14. Lavender, Rose and Oatmeal Bath Bombs
These delightful bath bombs will liven up your bath-time and provide a soothing aroma whilst nourishing your skin.
You’ll need all natural ingredients such as citric acid, baking soda, oats, witch hazel, lavender flowers, lavender essential oil, rose petals and optional other essential oils of your choice. Follow the tutorial here.
15. Bath Salts
Salts like Epsom and Himalayan pink salt are beneficial for overall health when used in the tub. They work to draw toxins out of the body, while adding back some essential minerals like magnesium.
Blend either (or both!) of these salts with dried lavender and lavender oil for a de-stressing and detoxifying soak. Make sure to check out these 10 compelling reasons to have a Himalayan Pink Salt Bath.
16. Relaxing Eye Pillow
Get all the beauty sleep you need with a relaxing eye pillow. Simply fill a soft fabric with two parts dried lavender and one part organic rice or flax seed before sealing or sewing. Here’s a handy tutorial to follow.
In Your Home
With such beautiful purple flowers and strong aroma, there are endless possibilities for using fresh and dried lavender to decorate and enhance the home. Here are just a few:
Preserve your garden flowers by making a batch of potpourri to fragrance your home through the winter.
Using rose petals, orange peel and lavender buds, you can easily whip this up in minutes. Follow these steps.
18. DIY Scented Soy Candles
Homemade soy candles are a safer alternative to store-bought scented ones, which often aren’t very good for our health.
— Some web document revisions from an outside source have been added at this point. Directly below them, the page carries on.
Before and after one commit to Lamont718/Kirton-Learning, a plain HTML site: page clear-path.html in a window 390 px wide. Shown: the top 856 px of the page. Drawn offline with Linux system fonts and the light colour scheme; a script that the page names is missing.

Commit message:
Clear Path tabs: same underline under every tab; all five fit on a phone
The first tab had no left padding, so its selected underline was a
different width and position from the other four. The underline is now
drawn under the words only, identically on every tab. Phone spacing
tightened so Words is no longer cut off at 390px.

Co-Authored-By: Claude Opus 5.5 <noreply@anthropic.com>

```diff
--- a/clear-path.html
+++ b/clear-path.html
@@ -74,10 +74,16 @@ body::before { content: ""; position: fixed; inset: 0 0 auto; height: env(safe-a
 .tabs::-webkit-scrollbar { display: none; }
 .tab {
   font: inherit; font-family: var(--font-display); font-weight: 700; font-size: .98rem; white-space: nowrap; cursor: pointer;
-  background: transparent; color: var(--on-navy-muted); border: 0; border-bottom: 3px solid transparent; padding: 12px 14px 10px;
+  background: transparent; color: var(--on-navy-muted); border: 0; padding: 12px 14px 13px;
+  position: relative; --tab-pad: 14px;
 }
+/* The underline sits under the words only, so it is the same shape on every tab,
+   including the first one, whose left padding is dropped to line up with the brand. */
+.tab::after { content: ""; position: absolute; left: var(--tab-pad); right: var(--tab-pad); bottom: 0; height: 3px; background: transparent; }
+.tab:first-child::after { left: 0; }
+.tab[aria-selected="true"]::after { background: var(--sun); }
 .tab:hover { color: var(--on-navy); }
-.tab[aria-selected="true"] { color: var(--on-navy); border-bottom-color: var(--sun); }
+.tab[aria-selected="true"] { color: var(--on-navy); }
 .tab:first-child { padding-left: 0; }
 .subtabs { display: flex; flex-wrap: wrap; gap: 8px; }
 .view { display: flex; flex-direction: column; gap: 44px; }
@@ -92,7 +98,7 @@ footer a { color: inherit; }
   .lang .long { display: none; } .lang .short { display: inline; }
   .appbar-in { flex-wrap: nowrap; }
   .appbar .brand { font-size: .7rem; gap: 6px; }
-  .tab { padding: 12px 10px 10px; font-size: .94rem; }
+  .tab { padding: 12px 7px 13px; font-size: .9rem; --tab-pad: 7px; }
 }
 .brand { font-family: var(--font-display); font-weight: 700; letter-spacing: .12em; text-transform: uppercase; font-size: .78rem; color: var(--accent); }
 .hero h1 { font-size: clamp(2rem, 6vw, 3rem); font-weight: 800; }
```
This one uses soy wax, lavender essential oil and dried lavender to create a pretty, safe and beautifully scented mason jar candle – the step-by-step process is outlined here.
19. Laundry Freshener
Get rid of unpleasant odors that are lurking on your sheets, towels and pet beds by throwing a small cotton sachet stuffed with dried lavender into your dryer before switching it on.
20. Lavender Spray
For an all-natural room scent and linen spray, mix two teaspoons of witch hazel with one cup of distilled water and 10 drops of lavender essential oil. Decant into a spray bottle and use whenever you need to freshen up your sheets or wind down after a hard day at the office.
It’s also an ideal pre-bedtime spray to ensure a restful sleep.
21. Home Décor
From wreaths to tea light candle holders, here are 25 beautiful and creative ways to bring your lavender plant indoors.
For Culinary Purposes
That’s right, you can use lavender in your cooking and baking too! It’s also a delicious addition to cocktails and non-alcoholic drinks. Here are a few classic ways to utilize lavender in the kitchen:
Lavender is one of the trendiest cocktail ingredients – particularly as it lends a fragrant complexity to all manner of tipples.
Whether you are a fan of gin, vodka or Cognac, one of these lavender inspired drinks is sure to please your palate.
23. Lilac Lemonade
This pretty summer drink – using honey, lavender and lemons – is perfect for parties, baby showers and even weddings. Learn how to make it here.
24. Lavender Sugar
Impart a subtle floral flavor to baked goods, teas, fresh fruit and more by adding fresh or dried lavender to plain sugar. It looks great when presented in a jar too – making it an ideal homemade gift for friends and family.
Here are the exact measurements.
25. Lavender Syrup
A floral take on the simple syrup normally used in cocktails, lavender syrup simply involves mixing sugar, water and lavender to get a thick clear liquid that’s great when drizzled on poached or stewed fruits, on pancakes and waffles, on ice cream, in cocktails, or when whipped into cream.
Follow Martha Stewart’s simple recipe for lavender syrup.
26. Lavender Sea Salt
Don’t have a sweet tooth but want to use lavender in your kitchen? Try blending it with sea salt instead of sugar!
It can be used as a meat or vegetable rub, on potatoes, in baked bread, on savory crackers, as a salad seasoning, to add a salty rim to a cocktail glass, in salted caramel or chocolate desserts, on fresh fruit and more!
Here’s how to make a batch.
Hooked on lavender? Here are another 15 things you can make with your lavender plants.